- Travel in groups and in general, avoid walking at night and opt to book cabs from designated service providers
- Travelling in the interior is best done with the help of tour operators who can make all of the necessary travel arrangements.
- Avoid travelling around with large amounts of cash, do not display signs of wealth, such as wearing expensive watches or jewelry, and do not physically resist any robbery attempt.
- Travelers are encouraged to make photocopies of IDs and passports.
- Always have a contingency plan for emergency situations. Purchasing travel insurance is recommended.
- Consume filtered water, which is available throughout the country. You can also use purifying tablets.
- Cooked food is perfectly okay to eat. Raw food should be thoroughly washed.
- Review our Travel Tips for a smooth journey to Guyana.
- Keep a copy of your passport and visa, travel insurance, itinerary and important phone numbers handy for checking in at hotels and lodges or in the case of an emergency.
Guyana Health Advisory
On August 13, 2018, the Caribbean Public Health Agency (CARPHA) concluded that the risk to residents and visitors to the region of acquiring Zika is low. This follows a review by CARPHA of the data of the last 30 months pertinent to the situation prior to August 2018.
The Government of Guyana requires proof of yellow fever vaccination if you are traveling from a country with risk of yellow fever. This does not include the United States, Canada or any European countries. Check the CDC website for up-to-date information on other vaccines and medicines you should consider prior to your visit to Guyana and be sure to visit your doctor at least 4-6 weeks before your trip to get the vaccines or medicines you may need.
Contact us About Safety and Security in Guyana
Safety and security are vital to providing a quality visitor experience in any destination. We at the Guyana Tourism Authority are highly cognizant of the fact that more than any other economic activity, the success or failure of a tourism destination depends on being able to provide a safe and secure environment for visitors.

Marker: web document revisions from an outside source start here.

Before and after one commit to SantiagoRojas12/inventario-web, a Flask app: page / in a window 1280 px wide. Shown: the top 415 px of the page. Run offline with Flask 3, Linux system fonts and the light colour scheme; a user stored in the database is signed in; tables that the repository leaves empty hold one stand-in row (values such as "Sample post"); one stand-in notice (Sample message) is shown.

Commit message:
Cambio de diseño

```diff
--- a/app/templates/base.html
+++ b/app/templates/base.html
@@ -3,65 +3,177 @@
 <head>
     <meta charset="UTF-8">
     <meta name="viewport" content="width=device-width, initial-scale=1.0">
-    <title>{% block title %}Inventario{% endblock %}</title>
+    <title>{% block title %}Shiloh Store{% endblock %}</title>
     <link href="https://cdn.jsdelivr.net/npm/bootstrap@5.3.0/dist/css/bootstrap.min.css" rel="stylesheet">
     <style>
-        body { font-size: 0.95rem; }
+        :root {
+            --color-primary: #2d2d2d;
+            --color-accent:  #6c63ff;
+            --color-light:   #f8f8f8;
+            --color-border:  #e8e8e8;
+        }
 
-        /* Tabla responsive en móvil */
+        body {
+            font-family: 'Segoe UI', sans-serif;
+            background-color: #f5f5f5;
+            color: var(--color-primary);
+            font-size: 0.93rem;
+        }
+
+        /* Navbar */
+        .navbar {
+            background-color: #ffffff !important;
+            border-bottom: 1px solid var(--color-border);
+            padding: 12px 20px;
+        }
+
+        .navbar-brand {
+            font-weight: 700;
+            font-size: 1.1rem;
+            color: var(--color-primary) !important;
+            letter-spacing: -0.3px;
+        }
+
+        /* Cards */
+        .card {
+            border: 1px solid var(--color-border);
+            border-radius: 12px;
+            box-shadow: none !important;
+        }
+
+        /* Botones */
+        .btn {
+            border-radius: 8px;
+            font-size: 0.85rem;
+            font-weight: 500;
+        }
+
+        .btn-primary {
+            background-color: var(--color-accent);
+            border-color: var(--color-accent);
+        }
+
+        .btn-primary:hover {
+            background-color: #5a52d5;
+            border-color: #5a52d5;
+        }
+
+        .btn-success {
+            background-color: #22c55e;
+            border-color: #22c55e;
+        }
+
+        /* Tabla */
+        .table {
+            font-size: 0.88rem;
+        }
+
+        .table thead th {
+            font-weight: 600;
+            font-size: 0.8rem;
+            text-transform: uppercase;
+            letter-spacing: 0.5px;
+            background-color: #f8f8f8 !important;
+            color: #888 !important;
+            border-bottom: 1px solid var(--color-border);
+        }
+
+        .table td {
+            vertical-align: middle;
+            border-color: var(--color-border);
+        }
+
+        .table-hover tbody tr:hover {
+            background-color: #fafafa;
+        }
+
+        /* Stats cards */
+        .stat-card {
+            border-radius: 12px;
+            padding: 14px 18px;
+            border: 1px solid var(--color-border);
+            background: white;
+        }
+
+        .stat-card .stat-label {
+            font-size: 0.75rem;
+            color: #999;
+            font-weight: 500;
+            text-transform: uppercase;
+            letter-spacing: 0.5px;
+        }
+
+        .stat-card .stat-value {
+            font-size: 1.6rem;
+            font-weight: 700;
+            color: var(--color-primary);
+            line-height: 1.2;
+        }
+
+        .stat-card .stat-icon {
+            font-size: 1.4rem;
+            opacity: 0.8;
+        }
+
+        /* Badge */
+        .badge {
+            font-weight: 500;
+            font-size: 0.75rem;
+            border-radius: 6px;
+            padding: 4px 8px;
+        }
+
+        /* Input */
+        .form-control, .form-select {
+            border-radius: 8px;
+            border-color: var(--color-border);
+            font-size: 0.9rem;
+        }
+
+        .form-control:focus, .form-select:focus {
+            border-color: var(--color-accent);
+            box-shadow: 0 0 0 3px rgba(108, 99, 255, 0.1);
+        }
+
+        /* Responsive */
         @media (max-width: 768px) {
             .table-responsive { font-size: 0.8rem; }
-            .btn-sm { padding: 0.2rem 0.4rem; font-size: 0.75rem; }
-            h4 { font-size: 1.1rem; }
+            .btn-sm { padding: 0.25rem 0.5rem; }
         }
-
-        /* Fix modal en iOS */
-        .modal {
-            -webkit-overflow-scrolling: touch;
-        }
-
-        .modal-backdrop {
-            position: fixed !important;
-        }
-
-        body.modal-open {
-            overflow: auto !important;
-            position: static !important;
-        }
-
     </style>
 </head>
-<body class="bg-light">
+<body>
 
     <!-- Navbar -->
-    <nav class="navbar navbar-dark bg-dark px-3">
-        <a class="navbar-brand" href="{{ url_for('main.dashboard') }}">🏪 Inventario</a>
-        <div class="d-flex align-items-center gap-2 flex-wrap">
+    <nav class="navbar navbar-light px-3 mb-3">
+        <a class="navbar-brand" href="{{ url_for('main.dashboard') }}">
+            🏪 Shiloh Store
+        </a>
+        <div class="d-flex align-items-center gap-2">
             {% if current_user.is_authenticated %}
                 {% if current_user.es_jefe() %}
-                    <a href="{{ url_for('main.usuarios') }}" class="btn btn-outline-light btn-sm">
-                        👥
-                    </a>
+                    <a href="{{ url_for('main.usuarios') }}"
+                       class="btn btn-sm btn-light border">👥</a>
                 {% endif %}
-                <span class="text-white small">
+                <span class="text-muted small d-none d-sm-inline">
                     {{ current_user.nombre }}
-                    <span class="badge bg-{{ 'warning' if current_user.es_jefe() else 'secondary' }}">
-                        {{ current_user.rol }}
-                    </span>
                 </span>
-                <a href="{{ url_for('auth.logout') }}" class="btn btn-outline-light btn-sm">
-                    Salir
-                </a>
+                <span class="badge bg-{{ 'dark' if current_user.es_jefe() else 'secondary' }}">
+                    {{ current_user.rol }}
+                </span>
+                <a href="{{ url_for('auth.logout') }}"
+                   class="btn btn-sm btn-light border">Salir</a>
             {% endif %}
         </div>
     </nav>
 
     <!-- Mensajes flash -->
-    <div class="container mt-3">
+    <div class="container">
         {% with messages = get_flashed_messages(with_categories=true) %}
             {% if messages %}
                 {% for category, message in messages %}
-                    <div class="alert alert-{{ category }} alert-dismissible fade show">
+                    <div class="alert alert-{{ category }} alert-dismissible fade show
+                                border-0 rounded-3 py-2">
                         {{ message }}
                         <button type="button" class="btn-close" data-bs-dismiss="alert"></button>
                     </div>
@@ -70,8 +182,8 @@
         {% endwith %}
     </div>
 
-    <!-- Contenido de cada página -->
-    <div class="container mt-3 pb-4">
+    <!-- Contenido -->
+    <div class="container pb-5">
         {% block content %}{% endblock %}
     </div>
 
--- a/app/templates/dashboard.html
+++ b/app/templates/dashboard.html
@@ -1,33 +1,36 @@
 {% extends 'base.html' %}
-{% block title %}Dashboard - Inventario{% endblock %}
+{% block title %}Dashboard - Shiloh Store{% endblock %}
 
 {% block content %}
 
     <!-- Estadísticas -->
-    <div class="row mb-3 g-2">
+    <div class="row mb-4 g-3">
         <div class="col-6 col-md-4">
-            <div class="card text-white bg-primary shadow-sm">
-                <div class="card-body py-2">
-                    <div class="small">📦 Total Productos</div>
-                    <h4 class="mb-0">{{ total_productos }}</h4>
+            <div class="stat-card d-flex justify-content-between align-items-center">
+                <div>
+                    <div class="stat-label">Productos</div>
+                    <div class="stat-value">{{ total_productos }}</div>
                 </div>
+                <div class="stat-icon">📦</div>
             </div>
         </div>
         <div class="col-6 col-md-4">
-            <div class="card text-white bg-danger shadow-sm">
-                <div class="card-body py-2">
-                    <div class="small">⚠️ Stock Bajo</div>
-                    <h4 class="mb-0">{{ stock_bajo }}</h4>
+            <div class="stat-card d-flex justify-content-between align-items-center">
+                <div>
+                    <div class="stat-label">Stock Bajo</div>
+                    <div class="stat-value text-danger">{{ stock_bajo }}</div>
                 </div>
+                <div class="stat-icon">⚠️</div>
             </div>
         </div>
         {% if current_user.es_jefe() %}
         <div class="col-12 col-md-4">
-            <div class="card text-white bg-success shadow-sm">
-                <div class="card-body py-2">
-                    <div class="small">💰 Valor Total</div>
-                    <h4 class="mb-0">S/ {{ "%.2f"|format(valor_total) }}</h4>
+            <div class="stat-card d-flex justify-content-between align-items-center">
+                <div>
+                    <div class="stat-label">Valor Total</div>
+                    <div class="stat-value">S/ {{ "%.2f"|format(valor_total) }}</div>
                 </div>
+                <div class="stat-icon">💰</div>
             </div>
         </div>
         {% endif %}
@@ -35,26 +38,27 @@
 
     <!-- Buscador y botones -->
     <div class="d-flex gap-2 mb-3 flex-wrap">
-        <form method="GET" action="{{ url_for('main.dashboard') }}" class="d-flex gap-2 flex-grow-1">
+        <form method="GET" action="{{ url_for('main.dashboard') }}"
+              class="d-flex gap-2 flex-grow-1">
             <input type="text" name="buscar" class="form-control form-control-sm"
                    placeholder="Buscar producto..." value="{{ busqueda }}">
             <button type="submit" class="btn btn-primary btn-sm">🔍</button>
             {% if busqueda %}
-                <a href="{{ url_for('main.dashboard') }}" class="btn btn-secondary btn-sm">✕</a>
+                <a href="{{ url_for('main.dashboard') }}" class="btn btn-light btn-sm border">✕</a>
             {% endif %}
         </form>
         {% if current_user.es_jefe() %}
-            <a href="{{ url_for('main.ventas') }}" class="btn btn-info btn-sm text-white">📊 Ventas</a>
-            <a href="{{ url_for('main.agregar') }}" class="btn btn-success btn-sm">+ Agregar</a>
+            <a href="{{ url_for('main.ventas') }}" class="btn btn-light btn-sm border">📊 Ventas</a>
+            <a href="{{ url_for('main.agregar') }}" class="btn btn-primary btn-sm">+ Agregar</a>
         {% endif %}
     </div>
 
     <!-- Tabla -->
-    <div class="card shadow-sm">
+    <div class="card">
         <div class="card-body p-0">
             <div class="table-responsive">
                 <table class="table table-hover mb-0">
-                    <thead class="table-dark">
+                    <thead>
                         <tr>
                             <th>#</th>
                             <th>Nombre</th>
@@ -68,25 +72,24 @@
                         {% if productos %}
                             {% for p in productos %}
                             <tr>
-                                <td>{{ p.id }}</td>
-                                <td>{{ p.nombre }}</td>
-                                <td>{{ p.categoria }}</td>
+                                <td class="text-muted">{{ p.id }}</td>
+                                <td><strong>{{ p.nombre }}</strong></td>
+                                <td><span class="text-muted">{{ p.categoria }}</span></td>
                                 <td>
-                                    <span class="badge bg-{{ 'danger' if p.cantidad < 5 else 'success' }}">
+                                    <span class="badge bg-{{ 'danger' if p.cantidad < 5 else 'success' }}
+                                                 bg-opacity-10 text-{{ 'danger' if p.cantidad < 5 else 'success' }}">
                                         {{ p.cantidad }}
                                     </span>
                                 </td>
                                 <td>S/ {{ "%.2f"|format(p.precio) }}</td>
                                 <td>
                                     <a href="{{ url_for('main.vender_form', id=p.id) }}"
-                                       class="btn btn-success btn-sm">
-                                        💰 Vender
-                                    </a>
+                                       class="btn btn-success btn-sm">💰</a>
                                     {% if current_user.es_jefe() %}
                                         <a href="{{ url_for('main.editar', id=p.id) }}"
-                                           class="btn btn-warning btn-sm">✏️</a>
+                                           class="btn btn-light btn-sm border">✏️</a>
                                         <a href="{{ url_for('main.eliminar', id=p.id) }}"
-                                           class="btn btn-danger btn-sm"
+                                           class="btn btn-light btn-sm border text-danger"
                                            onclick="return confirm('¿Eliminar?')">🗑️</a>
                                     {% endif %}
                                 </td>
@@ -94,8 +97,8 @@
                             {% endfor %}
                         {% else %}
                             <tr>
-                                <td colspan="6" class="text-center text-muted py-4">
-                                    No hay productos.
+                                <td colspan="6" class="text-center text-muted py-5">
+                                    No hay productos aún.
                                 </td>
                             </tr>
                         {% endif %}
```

For updated information on travel safety and security, email firstname.lastname@example.org or call +592-219-0094.